The original 1911 design began at the viaduct and proceeded up Zang to Bishop (the street layouts were a bit different at the time), to Ballard and then Montclair, to Tenth up to Oak Cliff Boulevard, to Burlington, next to either Beckley or Marsalis and then back to the viaduct.
There was, however, one small problem that contributed heavily to ending Kessler’s impressive project: the automobile.
About the time construction began on the “loop,” the car — the most popular offspring of the internal combustion engine — exploded onto the American scene, causing the horse-and-buggy days to fade almost overnight. Although the automobile had been invented and developed during Kessler’s lifetime, speeds above 15 mph were unimaginable in his day. Thus the automobile and its increasing ability to reach higher and higher speeds were the death knell of Kessler’s fairy-tale vision. Sunday drives out in the country, with mom, dad and all the kids packed into the family car, quickly trumped those outdated and boring leisurely rides inside town.
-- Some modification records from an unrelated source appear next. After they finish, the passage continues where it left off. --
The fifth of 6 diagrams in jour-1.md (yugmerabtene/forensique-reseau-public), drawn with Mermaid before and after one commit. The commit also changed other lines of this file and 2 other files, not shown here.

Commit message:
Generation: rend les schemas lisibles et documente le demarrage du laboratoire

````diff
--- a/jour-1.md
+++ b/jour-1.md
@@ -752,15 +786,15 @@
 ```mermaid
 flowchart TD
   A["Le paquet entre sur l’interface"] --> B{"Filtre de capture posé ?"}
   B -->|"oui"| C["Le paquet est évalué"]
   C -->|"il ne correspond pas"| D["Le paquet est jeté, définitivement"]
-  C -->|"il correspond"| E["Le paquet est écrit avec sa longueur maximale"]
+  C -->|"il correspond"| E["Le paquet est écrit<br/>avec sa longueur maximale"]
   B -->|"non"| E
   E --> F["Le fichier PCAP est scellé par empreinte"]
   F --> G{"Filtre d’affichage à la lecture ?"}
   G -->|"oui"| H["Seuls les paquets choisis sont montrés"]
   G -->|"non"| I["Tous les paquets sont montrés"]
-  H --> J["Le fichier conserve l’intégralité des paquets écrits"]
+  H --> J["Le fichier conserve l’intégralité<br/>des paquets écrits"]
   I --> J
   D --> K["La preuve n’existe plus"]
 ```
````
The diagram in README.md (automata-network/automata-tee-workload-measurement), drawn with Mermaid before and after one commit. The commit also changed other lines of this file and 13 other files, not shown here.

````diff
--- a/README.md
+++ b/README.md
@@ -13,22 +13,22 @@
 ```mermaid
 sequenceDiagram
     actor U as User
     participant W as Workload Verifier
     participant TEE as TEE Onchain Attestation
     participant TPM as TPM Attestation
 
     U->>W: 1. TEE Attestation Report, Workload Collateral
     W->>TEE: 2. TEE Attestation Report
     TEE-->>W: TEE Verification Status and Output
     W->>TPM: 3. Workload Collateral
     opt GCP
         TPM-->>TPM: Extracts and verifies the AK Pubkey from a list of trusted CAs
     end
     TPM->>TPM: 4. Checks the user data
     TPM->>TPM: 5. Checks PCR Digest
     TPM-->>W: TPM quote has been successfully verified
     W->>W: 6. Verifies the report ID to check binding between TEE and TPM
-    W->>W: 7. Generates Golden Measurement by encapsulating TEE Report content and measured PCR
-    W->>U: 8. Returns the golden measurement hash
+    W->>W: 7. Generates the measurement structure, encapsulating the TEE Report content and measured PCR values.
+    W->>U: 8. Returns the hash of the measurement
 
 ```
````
Kessler understood the importance of protecting property value and used the proposed boulevard medians to encourage the construction of larger, more stately homes along the streets involved. But when the city realized that the project was no longer relevant to the evident transportation changes of the early 20th century, the project was halted and the plan eventually scrubbed. Although there are some larger homes lining Tenth, and a handful or so sprinkled along South Oak Cliff Boulevard, few of the envisioned larger homes were ever built, and only remnants of the boulevard loop project remain today.
Yes, my question concerning the oddity of the medians was finally solved. But it took some additional mental calisthenics to figure out why the various boulevard sections were so disconnected, orphaned one might say. And why did the eastern end of the Burlington median simply stop, functioning as a would-be majestic entrance to nowhere. Shouldn’t there be some sort of 4- or 5-story mansion at the end? Perhaps the house in TV’s “Dynasty”?
Just as our modern highway and street construction goes, the planned Kessler loop was most probably developed in sections to eventually connect as the project progressed. When complete, the wide, grassy easements would link and become the elegant, winding pathway through Oak Cliff that Kessler and the city fathers of that day had imagined.
Obviously, that didn’t happen.
A beautiful landscaped loop through Oak Cliff would have been nice and would be nice now. But knowing my own high school friends and acquaintances (and also my parents’ Sunset and Adamson friends), the Kessler Loop would most likely have ended up being one of our teen “cruising strips,” along with South Hampton, South Westmoreland and the Kiest Park circle (which was, ironically, originally a bridle path).
And we definitely would have been driving faster than 15 mph. Yes, definitely.